● **Exercise directions**
Write the entries below out again exactly, but skip the pictures.

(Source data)
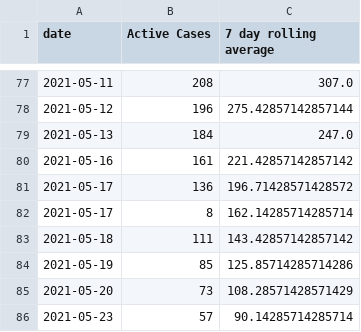
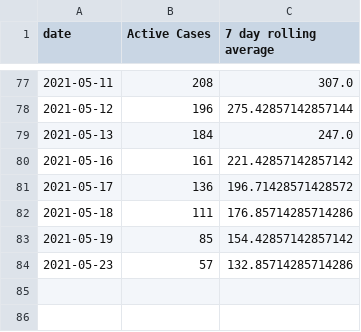
Before and after one commit to cj13579/bda-covid, a CSV file: csv/active_cases.csv, drawn as a sheet; only a part is shown, gaps mark what is left out.

Commit message:
Add data from 25May2021

```diff
--- a/csv/active_cases.csv
+++ b/csv/active_cases.csv
@@ -81,6 +81,4 @@ date,Active Cases,7 day rolling average
 2021-05-17,136,196.71428571428572
-2021-05-17,8,162.14285714285714
-2021-05-18,111,143.42857142857142
-2021-05-19,85,125.85714285714286
-2021-05-20,73,108.28571428571429
-2021-05-23,57,90.14285714285714
+2021-05-18,111,176.85714285714286
+2021-05-19,85,154.42857142857142
+2021-05-23,57,132.85714285714286
```
Also changed, not shown: csv/active_3months.csv, csv/case_breakdown.csv, 4 other files.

● **Output for this exercise**
Before and after one commit to cj13579/bda-covid, a CSV file: csv/active_cases.csv, drawn as a sheet; only a part is shown, gaps mark what is left out.

Commit message:
Add data from 25May2021

```diff
--- a/csv/active_cases.csv
+++ b/csv/active_cases.csv
@@ -81,6 +81,4 @@ date,Active Cases,7 day rolling average
 2021-05-17,136,196.71428571428572
-2021-05-17,8,162.14285714285714
-2021-05-18,111,143.42857142857142
-2021-05-19,85,125.85714285714286
-2021-05-20,73,108.28571428571429
-2021-05-23,57,90.14285714285714
+2021-05-18,111,176.85714285714286
+2021-05-19,85,154.42857142857142
+2021-05-23,57,132.85714285714286
```
Also changed, not shown: csv/active_3months.csv, csv/case_breakdown.csv, 4 other files.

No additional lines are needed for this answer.